Staircase

Staircase

| August 29, 2013 | 0 Comments

When I learned that Rex Harrison and Richard Burton had co-starred as a gay couple in a Stanley Donen film (1969’s Staircase), no force on Earth could have kept me away from it. Many thanks be, say I, to the powers that dreamt up such an unlikely pair for the central couple of a queer picture! With those two in the leads, how could it possibly go wrong? To answer my own question: I suppose it would be a problem if the characters in question were depicted as stereotypical mean-spirited, bitchy old queens being filmically exploited, as Roger Ebert charged in his 1969 review, “as a sideshow attraction” for us to jeer at.

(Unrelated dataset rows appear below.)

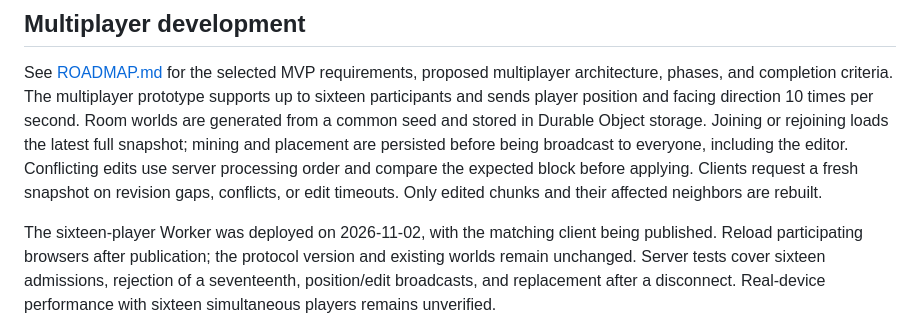
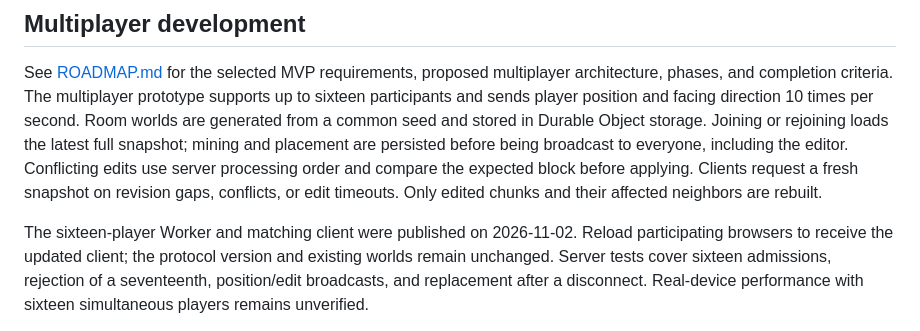
Before and after one commit to RyutaAwashima/moneycraft, a Markdown page: README.md, the part around the change. GitHub-like rendering.

Commit message:
Record sixteen-player publication verification
Co-authored-by: Copilot <223556219+Copilot@users.noreply.github.com>

```diff
--- a/README.md
+++ b/README.md
@@ -79,8 +79,8 @@ server processing order and compare the expected block before applying.
 Clients request a fresh snapshot on revision gaps, conflicts, or edit timeouts.
 Only edited chunks and their affected neighbors are rebuilt.
 
-The sixteen-player Worker was deployed on 2026-11-02, with the matching
-client being published. Reload participating browsers after publication;
+The sixteen-player Worker and matching client were published on 2026-11-02.
+Reload participating browsers to receive the updated client;
 the protocol version and existing worlds remain unchanged.
 Server tests cover sixteen admissions, rejection of a
 seventeenth, position/edit broadcasts, and replacement after a disconnect.
```
Also changed, not shown: PROGRESS.md (+4 -2 lines), WORK_LOG.md (+3 -0 lines).
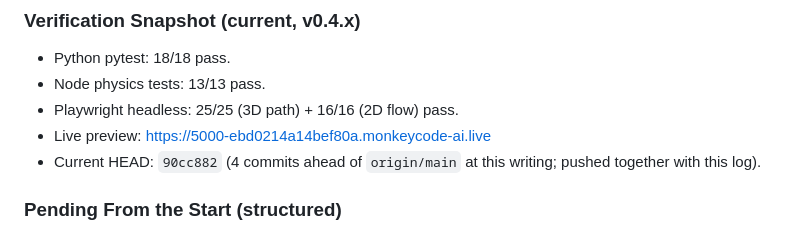
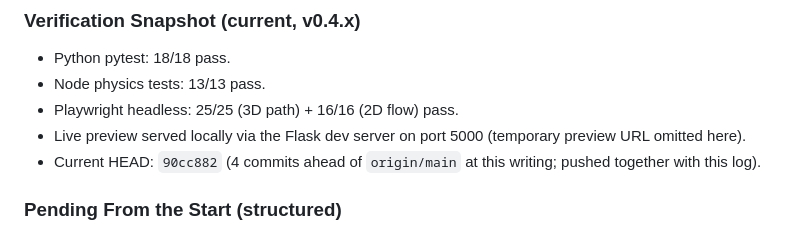
Before and after one commit to mr-zero0/ArChess, a Markdown page: ARCHESS_PRODUCT_DESIGN_TRACKER.md, the part around the change. Rendered like a GitHub page.

Commit message:
docs: remove platform preview URL from progress log

```diff
--- a/ARCHESS_PRODUCT_DESIGN_TRACKER.md
+++ b/ARCHESS_PRODUCT_DESIGN_TRACKER.md
@@ -612,7 +612,7 @@ Every completed deliverable, logged for traceability. Format: date — scope —
 - Python pytest: 18/18 pass.
 - Node physics tests: 13/13 pass.
 - Playwright headless: 25/25 (3D path) + 16/16 (2D flow) pass.
-- Live preview: https://5000-ebd0214a14bef80a.monkeycode-ai.live
+- Live preview served locally via the Flask dev server on port 5000 (temporary preview URL omitted here).
 - Current HEAD: `90cc882` (4 commits ahead of `origin/main` at this writing; pushed together with this log).
 
 ### Pending From the Start (structured)
```
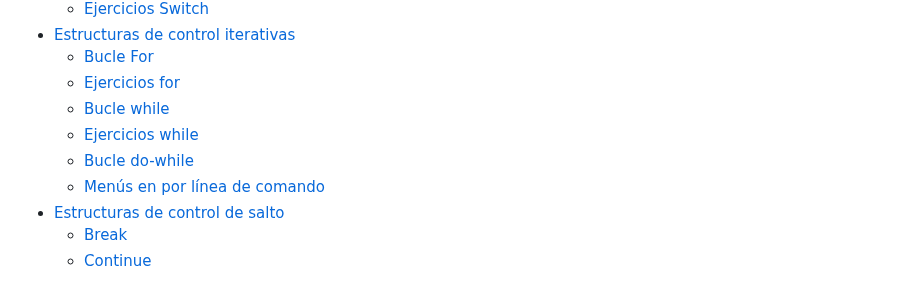
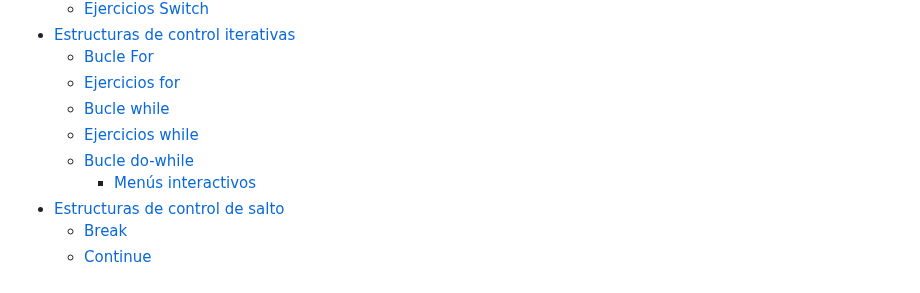
Before and after one commit to Materiales-DAM/programacion, a Markdown page: SUMMARY.md, the part around the change. Drawn GitHub-style.

```diff
--- a/SUMMARY.md
+++ b/SUMMARY.md
@@ -28,8 +28,8 @@
   * [Ejercicios for](ut02-estructuras-de-control/estructuras-de-control-iterativas/ejercicios-for.md)
   * [Bucle while](ut02-estructuras-de-control/estructuras-de-control-iterativas/bucle-while.md)
   * [Ejercicios while](ut02-estructuras-de-control/estructuras-de-control-iterativas/ejercicios-while.md)
-  * [Bucle do-while](ut02-estructuras-de-control/estructuras-de-control-iterativas/bucle-do-while.md)
-  * [Menús en por línea de comando](ut02-estructuras-de-control/estructuras-de-control-iterativas/menus-en-por-linea-de-comando.md)
+  * [Bucle do-while](ut02-estructuras-de-control/estructuras-de-control-iterativas/bucle-do-while/README.md)
+    * [Menús interactivos](ut02-estructuras-de-control/estructuras-de-control-iterativas/bucle-do-while/menus-interactivos.md)
 * [Estructuras de control de salto](ut02-estructuras-de-control/estructuras-de-control-de-salto/README.md)
   * [Break](ut02-estructuras-de-control/estructuras-de-control-de-salto/break.md)
   * [Continue](ut02-estructuras-de-control/estructuras-de-control-de-salto/continue.md)
```
Also changed, not shown: ut02-estructuras-de-control/estructuras-de-control-iterativas/README.md (+1 -1 lines), ut02-estructuras-de-control/estructuras-de-control-iterativas/bucle-do-while.md (deleted, +0 -6 lines), ut02-estructuras-de-control/estructuras-de-control-iterativas/bucle-while.md (+2 -2 lines), ut02-estructuras-de-control/estructuras-de-control-iterativas/menus-en-por-linea-de-comando.md (deleted, +0 -6 lines), .gitbook/assets/image (1).png, .gitbook/assets/image (2).png (added), 2 other files.
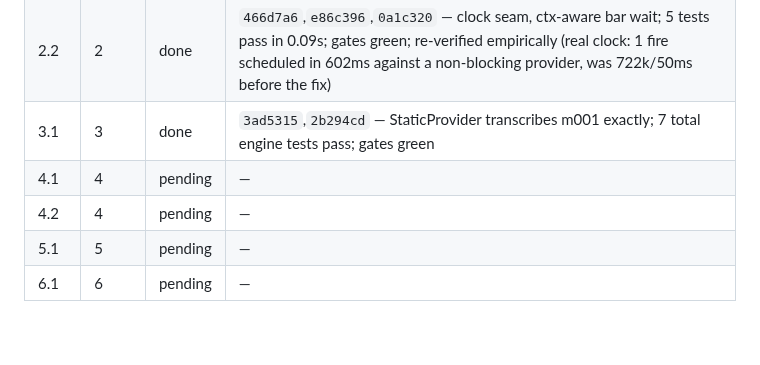
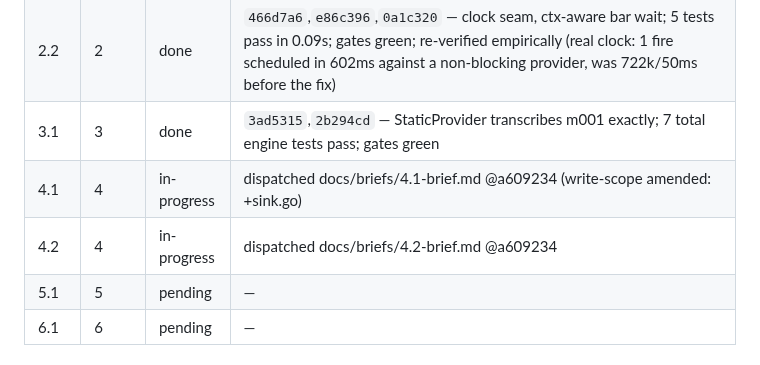
Before and after one commit to nyelonong/basso, a Markdown page: docs/plans/2026-07-19-live-coding-player.md, the part around one of its changes. Drawn GitHub-style; blank space fills up the shorter version.

```diff
--- a/docs/plans/2026-07-19-live-coding-player.md
+++ b/docs/plans/2026-07-19-live-coding-player.md
@@ -58,8 +58,8 @@ Copied verbatim from the spec's Constraints section.
 | 2.1  | 2    | done | `21a0b2c`,`f4e7703`,`e0cabaa` — Hit/PatternProvider/AudioSink/atomixSink/Engine.Run; 3 tests pass; gates green |
 | 2.2  | 2    | done | `466d7a6`,`e86c396`,`0a1c320` — clock seam, ctx-aware bar wait; 5 tests pass in 0.09s; gates green; re-verified empirically (real clock: 1 fire scheduled in 602ms against a non-blocking provider, was 722k/50ms before the fix) |
 | 3.1  | 3    | done | `3ad5315`,`2b294cd` — StaticProvider transcribes m001 exactly; 7 total engine tests pass; gates green |
-| 4.1  | 4    | pending | — |
-| 4.2  | 4    | pending | — |
+| 4.1  | 4    | in-progress | dispatched docs/briefs/4.1-brief.md @a609234 (write-scope amended: +sink.go) |
+| 4.2  | 4    | in-progress | dispatched docs/briefs/4.2-brief.md @a609234 |
 | 5.1  | 5    | pending | — |
 | 6.1  | 6    | pending | — |
 
```
Also changed, not shown: other parts of docs/plans/2026-07-19-live-coding-player.md (+69 -9 lines), memory-progress.md (+4 -1 lines).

And tragically, such exploitation of gay characters for comedic purposes seemed to me the intent of the picture at the get-go. The movie opens and there’s Rex Harrison in his purple pants and there’s Richard Burton in some sort of head wrap (which we later learn he wears to hide his alopecia), and they’re hairdressers who prance around and constantly bitch at each other. And the prospect of the picture embracing respectful representations of gay characters any time over the next hour and a half is not looking so good. But if you stick with it, if you hear the movie out and if you ignore the implications of the campy score provided by Dudley Moore of all people, you’ll be surprised by how much the movie actually has to say about people like Harry (Burton) and Charlie (Harrison), if they ever existed.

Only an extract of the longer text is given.